The outlines of white clay formed with the artist’s hands and the white clay that embellishes backdrops of grayish-black clay embody a world of possibility that is too vast to be properly described by the adjective “white.” There is an infinite world of white that lies just beyond it, as can be seen through the ceramic art in this section.
A Storied Newness
Everything new is built upon the old. This section focuses on contemporary ceramists’ interpretations of tradition—something which, in the world of ceramic art, is passed down from one artist to the next over hundreds if not thousands of years. It considers a new way, “A Storied Newness,” of linking our past with our present.
Today, the ceramic art has two objectives that it hopes to achieve simultaneously: intrinsic advancement and hybridity of materials and genres. This section showcases how white porcelain and buncheong can be mixed with other materials to gain diverse functions, raising renewed awareness of their potential.
This section focuses on an artwork’s overall appearance. By exploring the outcomes produced by diverse ceramic techniques, it helps us think about the artist’s hands shaping the clay, the lively rhythm of such hands, and the stories behind the artworks they produced.
These works, as well as the tangible outcomes collected throughout their production processes, as displayed for White Porcelain Craft Box, give us much food for thought in an age in which ceramics manufacturing is undergoing significant change: namely, the breaking down of the high barriers that existed between regions and genres. Everything in the exhibition shows how ceramists are altering and finding new uses for nature’s materials—the age-old task of breathing life into clay.

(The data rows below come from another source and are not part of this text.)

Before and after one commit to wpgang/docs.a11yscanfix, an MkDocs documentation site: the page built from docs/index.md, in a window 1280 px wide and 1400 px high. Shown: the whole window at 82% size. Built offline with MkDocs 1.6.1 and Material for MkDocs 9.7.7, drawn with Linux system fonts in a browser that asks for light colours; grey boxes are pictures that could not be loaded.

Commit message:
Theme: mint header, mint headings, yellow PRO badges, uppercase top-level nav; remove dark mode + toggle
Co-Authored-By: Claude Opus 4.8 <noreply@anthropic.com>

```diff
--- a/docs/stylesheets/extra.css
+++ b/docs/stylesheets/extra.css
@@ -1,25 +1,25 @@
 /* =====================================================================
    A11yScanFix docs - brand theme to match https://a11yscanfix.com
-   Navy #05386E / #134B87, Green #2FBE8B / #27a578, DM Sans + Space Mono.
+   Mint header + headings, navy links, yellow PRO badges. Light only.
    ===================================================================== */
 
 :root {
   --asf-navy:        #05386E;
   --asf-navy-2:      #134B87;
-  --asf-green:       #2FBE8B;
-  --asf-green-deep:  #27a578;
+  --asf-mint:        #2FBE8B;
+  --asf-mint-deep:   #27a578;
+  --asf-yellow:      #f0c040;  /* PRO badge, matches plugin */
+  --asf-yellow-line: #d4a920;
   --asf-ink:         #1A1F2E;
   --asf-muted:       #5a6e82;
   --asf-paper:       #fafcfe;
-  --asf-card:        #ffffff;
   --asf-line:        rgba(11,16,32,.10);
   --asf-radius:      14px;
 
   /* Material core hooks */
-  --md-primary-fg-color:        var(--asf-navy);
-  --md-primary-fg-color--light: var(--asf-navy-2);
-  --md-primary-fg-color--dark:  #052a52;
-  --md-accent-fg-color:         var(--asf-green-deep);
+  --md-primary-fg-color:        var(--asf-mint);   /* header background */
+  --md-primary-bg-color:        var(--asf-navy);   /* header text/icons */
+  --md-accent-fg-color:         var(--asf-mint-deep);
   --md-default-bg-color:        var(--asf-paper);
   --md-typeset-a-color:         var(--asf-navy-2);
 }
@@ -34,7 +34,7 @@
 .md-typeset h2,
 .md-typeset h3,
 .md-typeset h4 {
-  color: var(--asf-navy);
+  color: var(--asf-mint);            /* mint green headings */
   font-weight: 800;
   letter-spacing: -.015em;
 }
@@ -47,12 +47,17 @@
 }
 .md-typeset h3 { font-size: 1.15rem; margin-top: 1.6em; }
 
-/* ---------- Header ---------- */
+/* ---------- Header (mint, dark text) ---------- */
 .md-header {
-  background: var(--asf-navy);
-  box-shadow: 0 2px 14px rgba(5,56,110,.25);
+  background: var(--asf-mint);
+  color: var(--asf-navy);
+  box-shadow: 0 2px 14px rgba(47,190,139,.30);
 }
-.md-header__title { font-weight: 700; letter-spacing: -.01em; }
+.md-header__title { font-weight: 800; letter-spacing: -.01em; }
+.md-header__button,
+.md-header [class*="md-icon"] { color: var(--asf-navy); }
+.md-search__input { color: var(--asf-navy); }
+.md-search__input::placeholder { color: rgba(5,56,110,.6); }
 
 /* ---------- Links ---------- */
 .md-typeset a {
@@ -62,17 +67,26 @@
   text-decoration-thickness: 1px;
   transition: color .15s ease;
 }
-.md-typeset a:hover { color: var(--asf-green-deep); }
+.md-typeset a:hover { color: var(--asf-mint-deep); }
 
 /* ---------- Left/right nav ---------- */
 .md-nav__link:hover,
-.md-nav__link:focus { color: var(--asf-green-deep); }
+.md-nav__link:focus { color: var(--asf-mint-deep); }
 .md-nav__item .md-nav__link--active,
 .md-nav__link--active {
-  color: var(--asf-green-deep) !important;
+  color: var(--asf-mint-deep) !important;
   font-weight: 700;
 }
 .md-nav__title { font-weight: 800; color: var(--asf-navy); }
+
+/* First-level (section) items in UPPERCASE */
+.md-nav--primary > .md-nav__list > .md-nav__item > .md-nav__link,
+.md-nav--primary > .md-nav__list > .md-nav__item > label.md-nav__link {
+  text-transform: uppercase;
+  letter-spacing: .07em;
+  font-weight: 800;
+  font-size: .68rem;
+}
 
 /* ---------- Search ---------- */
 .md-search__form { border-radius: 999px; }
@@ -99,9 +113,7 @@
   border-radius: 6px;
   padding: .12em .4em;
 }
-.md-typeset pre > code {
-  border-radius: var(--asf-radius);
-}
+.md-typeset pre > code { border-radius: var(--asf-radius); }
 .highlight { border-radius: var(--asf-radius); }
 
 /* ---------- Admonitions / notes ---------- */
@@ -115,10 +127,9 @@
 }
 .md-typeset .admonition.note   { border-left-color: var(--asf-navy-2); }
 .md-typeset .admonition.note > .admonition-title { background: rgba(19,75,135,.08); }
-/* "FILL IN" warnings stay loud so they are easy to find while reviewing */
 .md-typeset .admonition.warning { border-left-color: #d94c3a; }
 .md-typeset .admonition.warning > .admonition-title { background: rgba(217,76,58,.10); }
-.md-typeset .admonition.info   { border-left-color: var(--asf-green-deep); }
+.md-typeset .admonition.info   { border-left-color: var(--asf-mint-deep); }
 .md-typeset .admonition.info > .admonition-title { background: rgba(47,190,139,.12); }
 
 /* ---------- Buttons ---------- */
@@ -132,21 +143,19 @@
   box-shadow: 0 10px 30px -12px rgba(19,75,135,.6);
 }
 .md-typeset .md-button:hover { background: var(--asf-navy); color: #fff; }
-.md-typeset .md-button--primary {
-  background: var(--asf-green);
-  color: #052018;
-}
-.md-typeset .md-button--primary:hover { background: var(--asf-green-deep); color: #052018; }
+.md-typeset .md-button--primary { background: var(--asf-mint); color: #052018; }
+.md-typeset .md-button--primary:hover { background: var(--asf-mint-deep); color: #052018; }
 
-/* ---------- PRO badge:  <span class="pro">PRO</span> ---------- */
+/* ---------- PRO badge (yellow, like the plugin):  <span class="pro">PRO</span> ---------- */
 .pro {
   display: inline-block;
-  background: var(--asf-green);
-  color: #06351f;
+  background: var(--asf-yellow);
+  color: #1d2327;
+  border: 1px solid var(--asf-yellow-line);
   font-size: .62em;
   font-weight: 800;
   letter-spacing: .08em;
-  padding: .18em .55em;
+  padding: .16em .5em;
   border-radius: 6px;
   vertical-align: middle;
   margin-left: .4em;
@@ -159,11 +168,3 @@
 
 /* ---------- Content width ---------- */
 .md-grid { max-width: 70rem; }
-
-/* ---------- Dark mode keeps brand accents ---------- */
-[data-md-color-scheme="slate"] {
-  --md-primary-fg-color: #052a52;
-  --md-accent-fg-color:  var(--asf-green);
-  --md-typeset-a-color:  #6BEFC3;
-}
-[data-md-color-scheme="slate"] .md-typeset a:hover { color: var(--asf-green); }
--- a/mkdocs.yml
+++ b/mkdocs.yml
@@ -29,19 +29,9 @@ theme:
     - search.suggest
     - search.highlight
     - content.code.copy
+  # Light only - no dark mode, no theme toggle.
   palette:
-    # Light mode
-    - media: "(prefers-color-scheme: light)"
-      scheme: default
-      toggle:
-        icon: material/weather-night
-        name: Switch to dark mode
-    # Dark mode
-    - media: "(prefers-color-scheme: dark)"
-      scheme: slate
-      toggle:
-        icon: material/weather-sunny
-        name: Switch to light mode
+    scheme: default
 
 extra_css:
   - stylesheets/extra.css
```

We hope that the artworks you see today, all of which began from the most basic of materials and were shaped in diverse ways before being placed before us, give all visitors the excitement of discovering something new and much-needed emotional rejuvenation—like reading an anthology selected on a whim—in these final days of spring.
Host: Cheongju City
Organizer: Cheongju Cultural Industry Promotion Foundation
Korean Craft Museum
Gallery 3, 3Floor of the Culture Factory
314 Sangdang-ro, Cheongwon-gu, Choengjy-si, Chungcheongbuk-do
Republic of Korea